2. The argument fails to rule out the possibility that a writer engages in both types of writing as well as other types.
3. The argument simply equates success with movie ticket sales, which is unwarranted.
4. Moreover, the author provides no evidence that the realism of color photography is the reason for its predominance.
5. This assumption presents a false dilemma, since the two media are not necessarily mutually exclusive alternatives.
6. The argument ignores the factors—such as initiative, creativity, technical skills, and business judgment—that may be more important than the choice of medium in determining success in photography.
7. While this may be true in some cases, it is equally possible that only companies with products that are already best-sellers can afford the higher ad rates that popular shows demand.
8. The author’s conclusion that switching to incineration would be more salutary for public health would be seriously undermined.
9. Consequently, unless the author can demonstrate that the city will incur expenses that are not covered by the increased revenues from these projects, the author’s concern about these issues is unfounded.
10. The author’s proposal is inconsistent with the author’s conclusion about the consequences of adopting an ethics code.

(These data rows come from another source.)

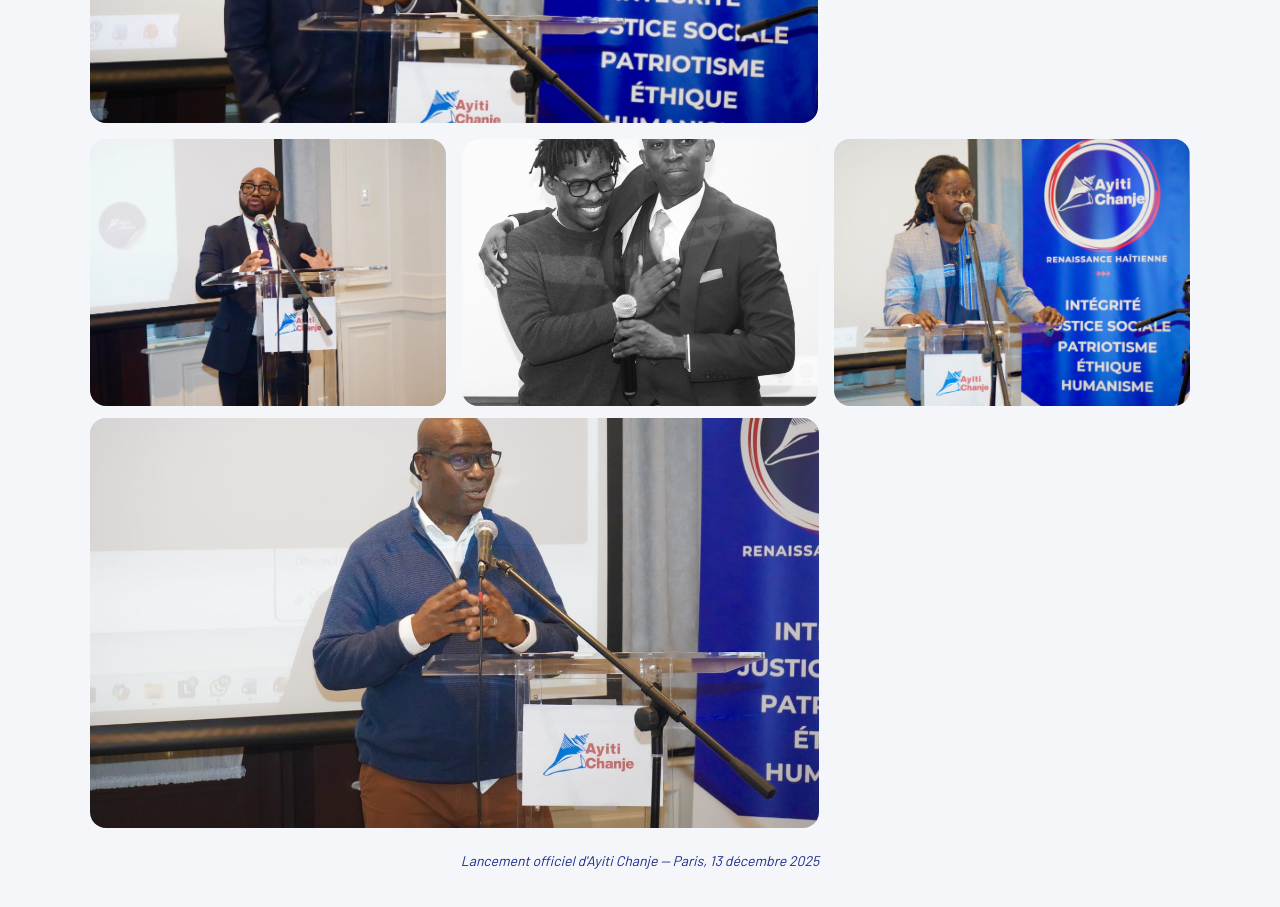
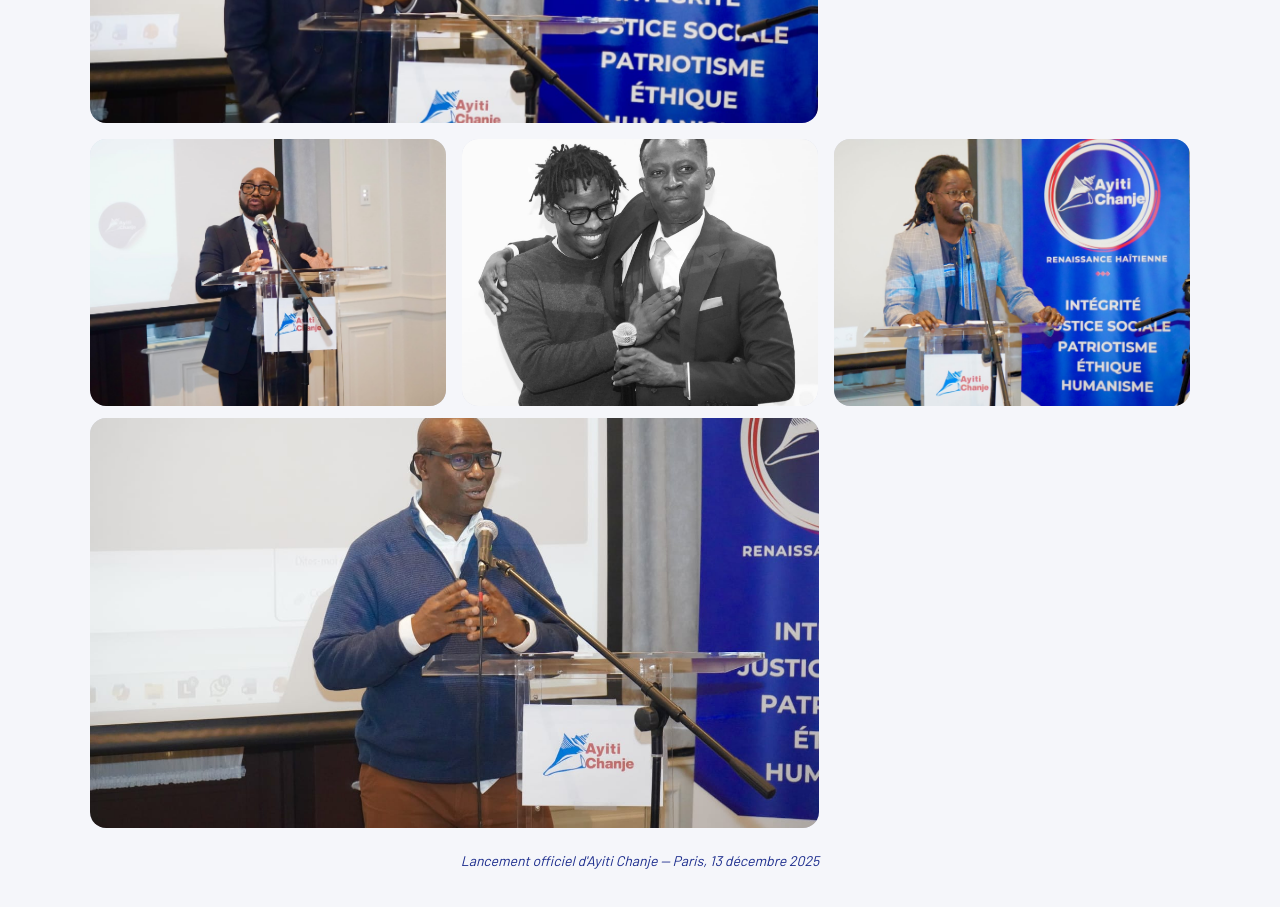
Before and after one commit to LadyBahati/ayitichanje.org, a plain HTML site: page index.html in a window 1280 px wide. Shown: the part 3500-4407 px from the top of the page. Drawn offline with nearby package versions, Linux system fonts and the light colour scheme; a web font is replaced by a local one.

Commit message:
Update index.html

```diff
--- a/index.html
+++ b/index.html
@@ -484,7 +484,7 @@
       <div class="gallery-slot"><img src="lancement-a.jpg" alt="Lancement Ayiti Chanje Paris"></div>
       <div class="gallery-slot"><img src="lancement-b.jpg" alt="Lancement Ayiti Chanje Paris"></div>
       <div class="gallery-slot"><img src="lancement-c.jpg" alt="Lancement Ayiti Chanje Paris"></div>
-      <div class="gallery-slot"><img src="lancement-d.jpg" alt="Lancement Ayiti Chanje Paris"></div>
+      <div class="gallery-slot"><img src="lancement-d.jpg" alt="Lancement Ayiti Chanje Paris" style="object-position: center 30%;"></div>
       <div class="gallery-slot"><img src="lancement-e.jpg" alt="Lancement Ayiti Chanje Paris"></div>
     </div>
     <div style="display:grid; grid-template-columns: repeat(3,1fr); gap:12px; margin-top:12px;" class="fade-in">
```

1. Whereas other societies look to the past for guidance, we cast our nets forward.
2. It is the belief in a brighter future that gives us optimism.
3. The job of the parents is to give the children every opportunity while they are growing up and then get out of their way.
4. When half the population goes to college, one cannot expect the colleges to maintain the same standards as in countries where only the elite attend.
5. Just as not every Japanese is hardworking and deferential to superiors,not every Chinese is devoted to family, not every American is ambitious or patriotic—or even unsophisticated.
6. No one could seriously think that anyone who grows up poor, lives in a bad neighborhood, and attends an inferior school has an opportunity equal to that of someone more favored.
7. Current wisdom says that if you want a successful product, you need first to perform detailed market analysis, making sure that there are plenty of people who need the new product and that you entry into the market will be able to gain a significant share of that market.
8. The evidence suggests that, on balance, people today tend to concern themselves with only practical matters that are related to their life.
9. At first glance, it would seem that increased bureaucracy creates obstacles between the citizens and those who govern, thereby separating the two groups. Closer examination reveals, however, that in many ways government bureaucracy actually bridges the gap, and that new technologies now allow for ways around the gap.
10. There is no doubt that hard work contributes to success, yet a person can work awfully hard and still achieve very little.